When you go to the beach, you expect to see some seaweed. But over the past few years, there has been an increase of a non-native (also known as invasive) species of red seaweed named Heterosiphonia japonica.
When it decays, this seaweed smells like rotten eggs.
The seaweed looks like red strings or hairs, and has spread quickly. Warmer ocean waters this year are believed to be helping this seaweed grow and spread.
The thing is this seaweed is usually seen near Japan. So how did it get all the way over here???
It found its way to Europe in the 1980s, and is believed to have traveled here recently on cargo ships. It was first noticed in the U.S. in Rhode Island in 2009.
There are a few problems: this seaweed could kill off creatures native to our ocean waters. It also clogs lobster traps and the smell discourages tourists, which hurts both the fishing industry and the economy.
Whenever a non-native species, such as this seaweed, moves in, it can thrive and quickly get out of control. That’s because there are either no predators (or not enough) to eat it, and at the same time it takes nutrients from the water, killing off native plants and animals. This is why if you go to another country, they may be very strict about plants or animals going in or out. But as we can see, sometimes a non-native species still gets here. In this case, it was probably unintentional, but it can have lasting consequences. Here, sea urchins eat the seaweed, but there aren’t enough of them to eat it before it spreads.
Another issue is what to do with it. Officials aren’t allowed to push the seaweed out to sea. Some have tried towing it away in dump trucks, but the seaweed spreads so quickly that it makes no difference- it just keeps growing.

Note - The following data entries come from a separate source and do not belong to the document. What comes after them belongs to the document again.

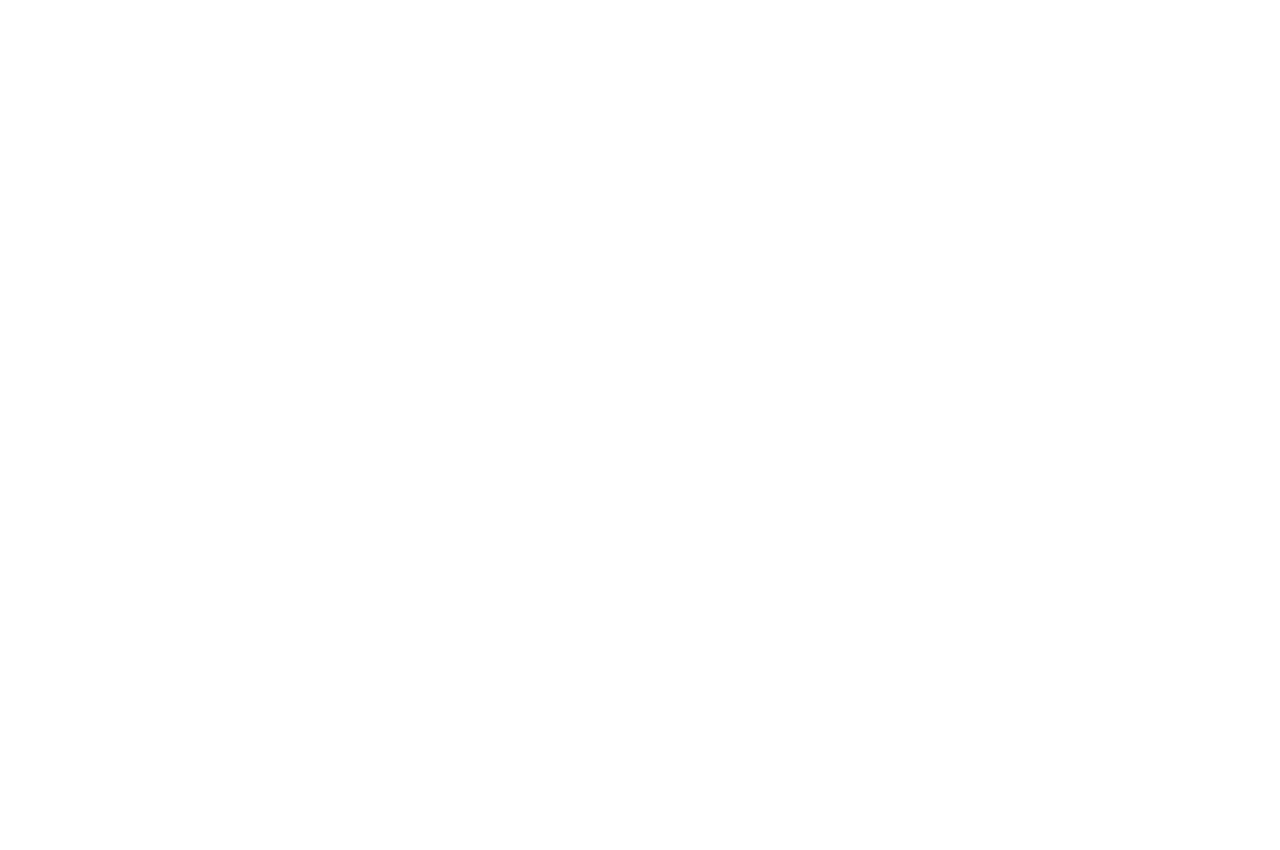
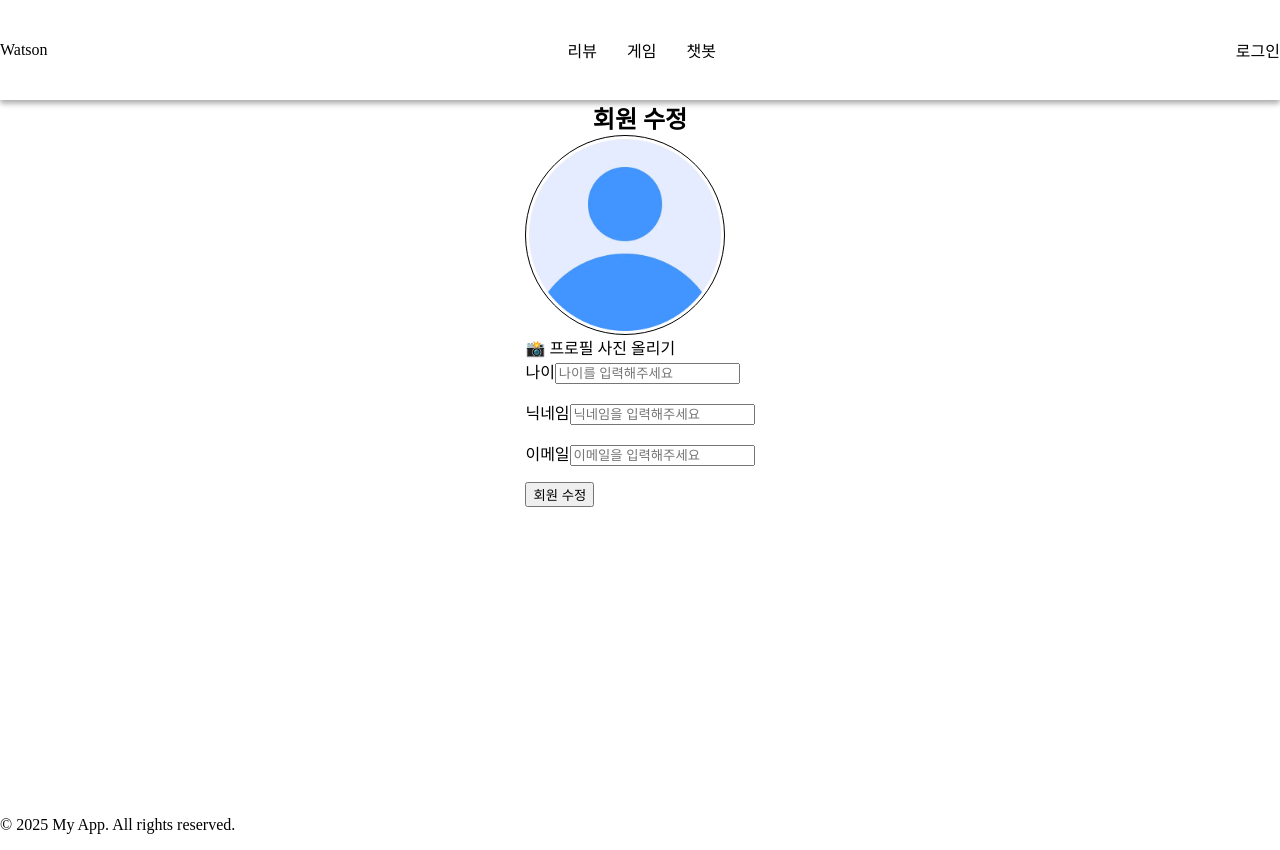
Before and after one commit to teamN-watson/watson-frontend, a React (Vite) app: page /profile/1/edit in a window 1280 px wide. Before the commit this address had no page. Before the commit the page ends 800 px from the top, so only its background shows below. Built offline with nearby package versions, Linux system fonts and the light colour scheme.

Commit message:
Add: review create / list / detail

```diff
--- a/package.json
+++ b/package.json
@@ -10,6 +10,7 @@
     "preview": "vite preview"
   },
   "dependencies": {
+    "@mantine/core": "^7.16.0",
     "axios": "^1.7.9",
     "dotenv": "^16.4.7",
     "react": "^18.3.1",
--- a/src/App.jsx
+++ b/src/App.jsx
@@ -6,10 +6,13 @@ import Signin from "./pages/auth/signin"; // 로그인 페이지 컴포넌트
 import Signup from "./pages/auth/signup"; // 로그인 페이지 컴포넌트
 import Talk from "./pages/chatbot/talk"; // 챗봇 페이지 컴포넌트
 import Profile from "./pages/auth/profile"; // 프로필 페이지 컴포넌트
+import ProfileEdit from "./pages/auth/profile_edit"; // 프로필 페이지 컴포넌트
 import SteamCallback from "./pages/auth/steam_callback";
 import "./App.css";
 import SteamChoose from "./pages/auth/steam_choose";
 import ReviewList from "./pages/review/list";
+import ReviewCreate from "./pages/review/create";
+import ReviewDetail from "./pages/review/detail";
 
 export default function App() {
   return (
@@ -20,9 +23,12 @@ export default function App() {
         <Route path="/signup" element={<Signup />} />
         <Route path="/steam/choose" element={<SteamChoose />} />
         <Route path="/chatbot" element={<Talk />} />
-        <Route path="/review" element={<ReviewList />} />
+        <Route exact path="/review" element={<ReviewList />} />
+        <Route path="/review/:id" element={<ReviewDetail />} />
+        <Route path="/review/create" element={<ReviewCreate />} />
         <Route path="/steam/callback" element={<SteamCallback />} />
         <Route exact path="/profile/:id" element={<Profile />} />
+        <Route path="/profile/:id/edit" element={<ProfileEdit />} />
         <Route path="/profile" element={<Navigate to="/" />} />
       </Route>
     </Routes>
--- a/src/Components/Header.jsx
+++ b/src/Components/Header.jsx
@@ -91,7 +91,7 @@ export default function Header() {
                                     <div className="user_photo">
                                         <img src={userInfo?.photo ? userInfo.photo : default_photo} alt="User Photo" />
                                     </div>
-                                    <h3>{userInfo?.user_id}님</h3>
+                                    <h3>{userInfo?.nickname}님</h3>
                                     <a href={`/profile/${userInfo?.id}`}>마이페이지</a>
                                     <button onClick={handleLogout}>로그아웃</button>
                                 </>
--- a/src/assets/css/account/edit.css
+++ b/src/assets/css/account/edit.css
@@ -1,4 +1,10 @@
 
+.editContainer {
+    display: flex;
+    justify-content: center;
+    flex-direction: column;
+    align-items: center;
+}
 .editContainer .user_photo_wrap {
     gap: 20px;
 
--- a/src/pages/auth/profile.jsx
+++ b/src/pages/auth/profile.jsx
@@ -70,7 +70,7 @@ function Profile() {
         </div>
 
         <div className="user_info">
-          {isMypage && <a href="/view/edit/"><button>편집하기</button></a>}
+          {isMypage && <a href={`/profile/${id}/edit/`}><button>편집하기</button></a>}
           <p id="user_user_id">아이디 : {userInfo?.user_id}</p>
           <p id="user_email">이메일 : {userInfo?.email}</p>
           <p id="user_nickname">닉네임 : {userInfo?.nickname}</p>
--- /dev/null
+++ b/src/pages/auth/profile_edit.jsx
@@ -0,0 +1,100 @@
+import React, { useEffect, useState, useRef } from 'react';
+import { useNavigate, useParams } from 'react-router-dom';
+import axios from '@src/axiosInstance';
+import useStore from '@store/zustore';
+import '@assets/css/account/edit.css';
+import default_photo from '@assets/images/default_profile.png';
+function ProfileEdit() {
+  const { id } = useParams(); // URL에서 id 파라미터 가져오기
+  const { isLoggedIn, userInfo, setUserInfo, logout, accessToken, refreshToken, setAccessToken, setRefreshToken } = useStore();
+  const [photo, setPhoto] = useState("");
+  const [age, setAge] = useState("");
+  const [email, setEmail] = useState("");
+  const [nickname, setNickname] = useState("");
+  const fileRef = useRef(null);
+  const navigate = useNavigate();
+
+  useEffect(() => {
+    if (userInfo && userInfo.id) {
+      setPhoto(userInfo.photo)
+      setAge(userInfo.age)
+      setEmail(userInfo.email)
+      setNickname(userInfo.nickname)
+      console.log(userInfo)
+    }
+
+
+  }, [userInfo]);
+
+  const handleImageChange = (event) => {
+    const file = event.target.files[0];
+    if (file) {
+      const reader = new FileReader();
+      reader.onload = (e) => {
+        setPhoto(e.target.result);
+      };
+      reader.readAsDataURL(file);
+    }
+  };
+
+  const imgClick = () => {
+    fileRef.current.click();
+  }
+
+  const handleSubmit = async (e) => {
+    e.preventDefault(); // 기본 제출 동작 방지
+    const formData = new FormData();
+
+    if (photo) {
+      formData.append('photo', photo);
+    }
+    formData.append('email', email);
+    formData.append('age', age);
+    formData.append('nickname', nickname);
+
+    try {
+      const response = await axios.put(`${import.meta.env.VITE_BACKEND_URL}/api/account/mypage/`, formData);
+      if (response.status == 200) {
+        setUserInfo({ ...userInfo, email: email, age: age, nickname: nickname, photo: photo ? photo : "" })
+        navigate(-1);
+      }
+
+      console.log(response.data)
+    } catch (error) {
+      console.error(error);
+      // setErrors(error.response?.data || {});
+    }
+  };
+
+  return (
+    <div className="editContainer">
+      <h2>회원 수정</h2>
+      <form method="PUT" encType="multipart/form-data">
+        <div className="editForm">
+          <div className="user_photo_wrap">
+            <div className="user_photo">
+              <img id="user_photo" src={photo ? photo : default_photo} alt="사용자 프로필" onClick={imgClick} />
+            </div>
+            <label htmlFor="id_photo">📸 프로필 사진 올리기</label>
+            <input ref={fileRef} type="file" name="photo" accept="image/*" id="id_photo" onChange={handleImageChange} readOnly />
+          </div>
+          <div>
+            <span>나이</span>
+            <input type="text" name="age" placeholder="나이를 입력해주세요" id="id_age" value={age} onChange={(e) => setAge(e.target.value)} />
+            <p className="error_msg age"></p>
+            <span>닉네임</span>
+            <input type="text" name="nickname" placeholder="닉네임을 입력해주세요" id="id_nickname" value={nickname} onChange={(e) => setNickname(e.target.value)} />
+            <p className="error_msg nickname"></p>
+            <span>이메일</span>
+            <input type="email" name="email" placeholder="이메일을 입력해주세요" id="id_email" value={email} onChange={(e) => setEmail(e.target.value)} />
+            <p className="error_msg email"></p>
+          </div>
+          <span className="error_msg"></span>
+          <input type="submit" value="회원 수정" onClick={handleSubmit} />
+        </div>
+      </form>
+    </div>
+  );
+}
+
+export default ProfileEdit;
--- /dev/null
+++ b/src/pages/review/create.jsx
@@ -0,0 +1,53 @@
+import React, { useEffect, useState } from 'react';
+import { useNavigate } from 'react-router-dom';
+import '@assets/css/review/list.css';  // '@assets' 별칭을 사용하여 CSS 파일 import
+import axios from '@src/axiosInstance';
+
+export default function ReviewCreate() {
+    const [content, setContent] = useState("");
+    const [app_id, setAppId] = useState("");
+    const [score, setScore] = useState(0);
+    const navigate = useNavigate();
+
+    useEffect(() => {
+
+    }, []);
+
+    const handleSubmit = async (e) => {
+        e.preventDefault(); // 기본 제출 동작 방지
+        try {
+            const response = await axios.post(
+                `${import.meta.env.VITE_BACKEND_URL}/api/reviews/`,
+                { content: content, app_id: app_id, score: score },
+            );
+
+            console.log(response)
+
+        } catch (error) {
+            console.error(error);
+        }
+    };
+
+    return (
+        <div className="ReviewContainer">
+            <h2>리뷰 등록</h2>
+            <form>
+                <div className="reviewForm">
+                    <div>
+                        <span>내용</span>
+                        <input type="text" name="content" placeholder="내용을 입력해주세요" id="id_content" value={content} onChange={(e) => setContent(e.target.value)} />
+                        <p className="error_msg content"></p>
+                        <span>app id</span>
+                        <input type="text" name="app_id" placeholder="app id를 입력해주세요" id="id_app_id" value={app_id} onChange={(e) => setAppId(e.target.value)} />
+                        <p className="error_msg app_id"></p>
+                        <span>score</span>
+                        <input type="text" name="score" placeholder="score를 입력해주세요" id="id_score" value={score} onChange={(e) => setScore(e.target.value)} />
+                        <p className="error_msg score"></p>
+                    </div>
+                    <span className="error_msg"></span>
+                    <input type="submit" value="리뷰 등록" onClick={handleSubmit} />
+                </div>
+            </form>
+        </div>
+    )
+}
--- /dev/null
+++ b/src/pages/review/detail.jsx
@@ -0,0 +1,51 @@
+import React, { useEffect, useState } from 'react';
+import '@assets/css/review/list.css';  // '@assets' 별칭을 사용하여 CSS 파일 import
+import axios from '@src/axiosInstance';
+import { useNavigate, useParams } from 'react-router-dom';
+
+export default function ReviewDetail() {
+    const { id } = useParams(); // URL에서 id 파라미터 가져오기
+    const [review, setReview] = useState({});
+
+    useEffect(() => {
+        axios.get(`${import.meta.env.VITE_BACKEND_URL}/api/reviews/${id}`).then((response) => {
+            if (response.status === 200) {
+                setReview(response.data)
+                console.log(response.data)
+            }
+        }).catch((error) => {
+            console.error('Error fetching user info:', error);
+        });
+    }, []);
+
+    return (
+        <div className="listContainer">
+            <h1>리뷰 상세</h1>
+            {review && <div className="game_row">
+                <div className="game_title">
+                    <div className="game_img">
+                        {review.header_image && <img src={review.header_image} alt={review.game_name} />}
+                    </div>
+                    <div className="game_info">
+                        <h4>{review.game_name}</h4>
+                        <div className="categories">
+                            {review.categories && review.categories.length && review.categories.map((category, cIndex) => {
+                                return (
+                                    <span className="category" key={cIndex}>{category}</span>
+                                )
+                            })}
+                        </div>
+                        {/* <span>{`${year}년 ${month + 1}월 ${day}일`}</span> */}
+                        <span>{review.nickname}</span>
+                    </div>
+                </div>
+                <div className="game_rating">
+                    <span>{'⭐'.repeat(review.score)}</span>
+                    <span>좋아요 수 {review.total_likes}</span>
+                </div>
+            </div>
+            }
+
+        </div>
+    )
+}
```
Also changed, not shown: src/pages/review/list.jsx (+16 -5 lines), 2 other files (tests, documents, lock files or other folders).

Hopefully scientists can find a solution soon.
Written by 22News Storm Team intern Eileen Carmody